Juan J. Linz
At the turn of the century we face a paradoxical situation. In all societies where people are free to express their preferences there is broad consensus on the legitimacy of democracy as a form of government (Diamond 1999 : 24-31, 174-91). There is also considerable agreement, in both established and unconsolidated or unstable democracies, that political parties are essential to the working of democracy. At the same time, however, public opinion in most democratic systems is characterized by pervasive dissatisfaction with and distrust of political parties, and there is much debate in academic circles about the obsolescence or decline of parties—so well summarized by Hans Daalder in Chapter 2 above. Moreover, while critical attitudes are widespread among citizens, we find little echo in public opinion of the powerful anti-party ideologies, sentiments and movements of 'the short twentieth century', as historian Eric Hobsbawm has called the period between 1914 and the end of the Soviet era.
To some extent, these seeming contradictions may be a product of incompatibilities between the Schumpeterian and more participatory conceptions of democracy which many citizens may simultaneously hold. Indeed, those inconsistencies might, themselves, be a significant source of dissatisfaction with parties. Accordingly, a fully satisfactory explanation of these paradoxes would require a great deal more detailed empirical analysis than has been undertaken to date. We would need to know more about how the average voter perceives the need for and the functions of parties. Lacking such studies, we do not know what ideas about the proper functions and structures of parties people have in mind when they express distrust in, and dissatisfaction with, parties.
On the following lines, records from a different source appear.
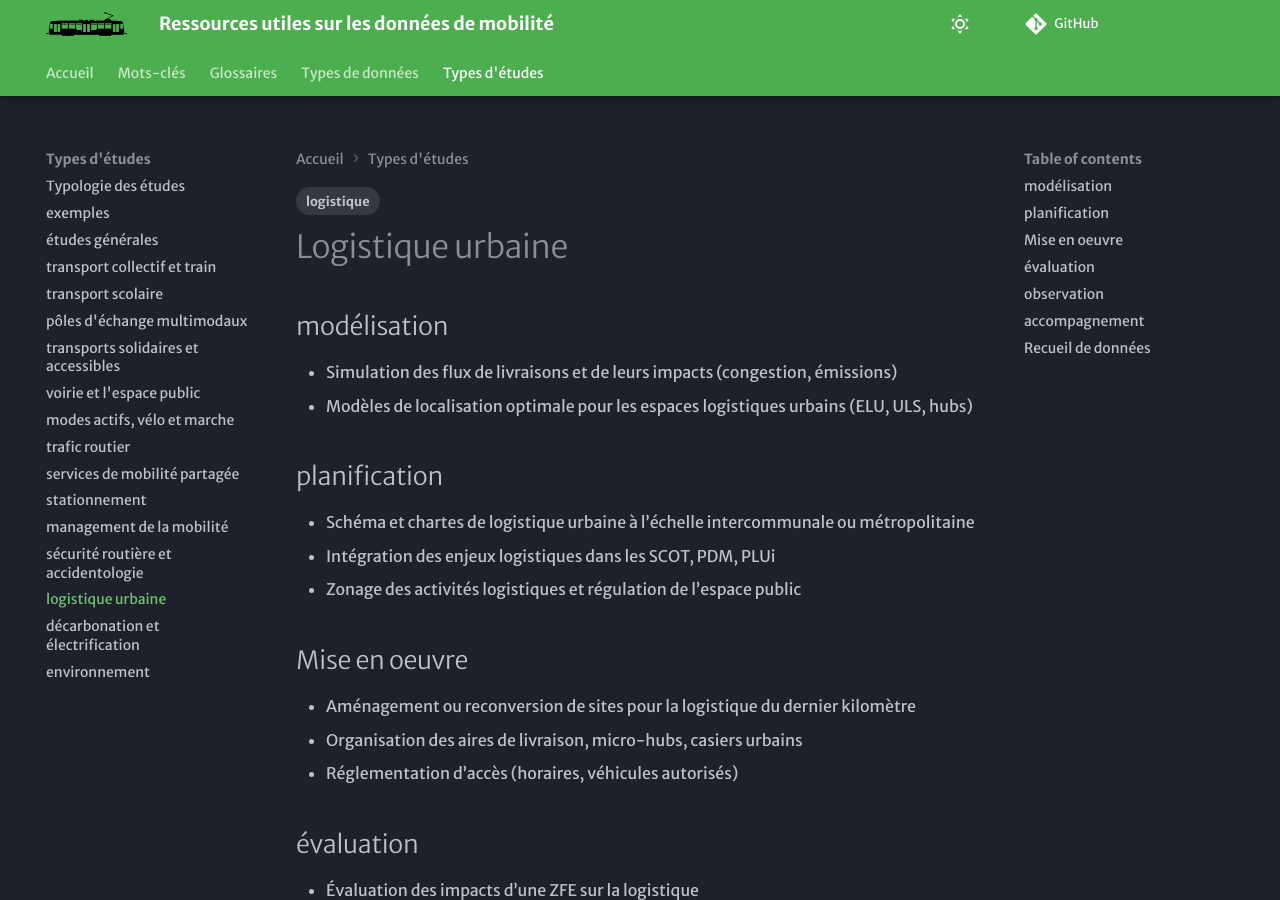
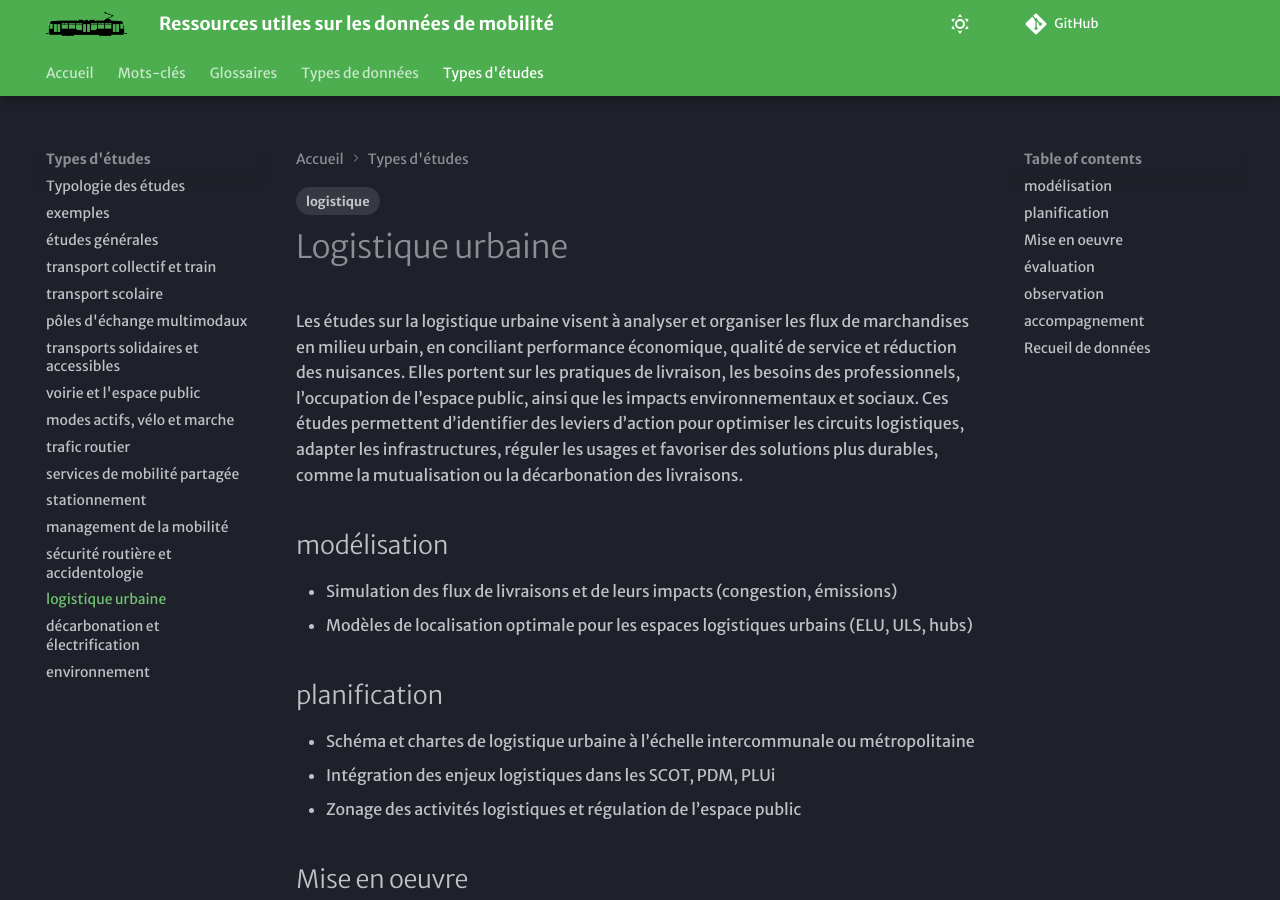
Before and after one commit to xdurang/mobscidat, an MkDocs documentation site: the page built from docs/type_etudes/TE_logistique_urbaine.md, in a window 1280 px wide and 900 px high. Built offline with MkDocs 1.6.1 and Material for MkDocs 9.7.7, drawn with Linux system fonts in a browser that asks for light colours; some web fonts are replaced; comment, search, counter and statistics services are not loaded.

Commit message:
Update TE_logistique_urbaine.md

```diff
--- a/docs/type_etudes/TE_logistique_urbaine.md
+++ b/docs/type_etudes/TE_logistique_urbaine.md
@@ -4,6 +4,7 @@ tags:
 - logistique
 ---
 # Logistique urbaine
+Les études sur la logistique urbaine visent à analyser et organiser les flux de marchandises en milieu urbain, en conciliant performance économique, qualité de service et réduction des nuisances. Elles portent sur les pratiques de livraison, les besoins des professionnels, l’occupation de l’espace public, ainsi que les impacts environnementaux et sociaux. Ces études permettent d’identifier des leviers d’action pour optimiser les circuits logistiques, adapter les infrastructures, réguler les usages et favoriser des solutions plus durables, comme la mutualisation ou la décarbonation des livraisons.
 
 ## modélisation
 - Simulation des flux de livraisons et de leurs impacts (congestion, émissions)
```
We have not been able adequately to understand these attitudes and their implication—but see the findings analysed by Torcal, Gunther, and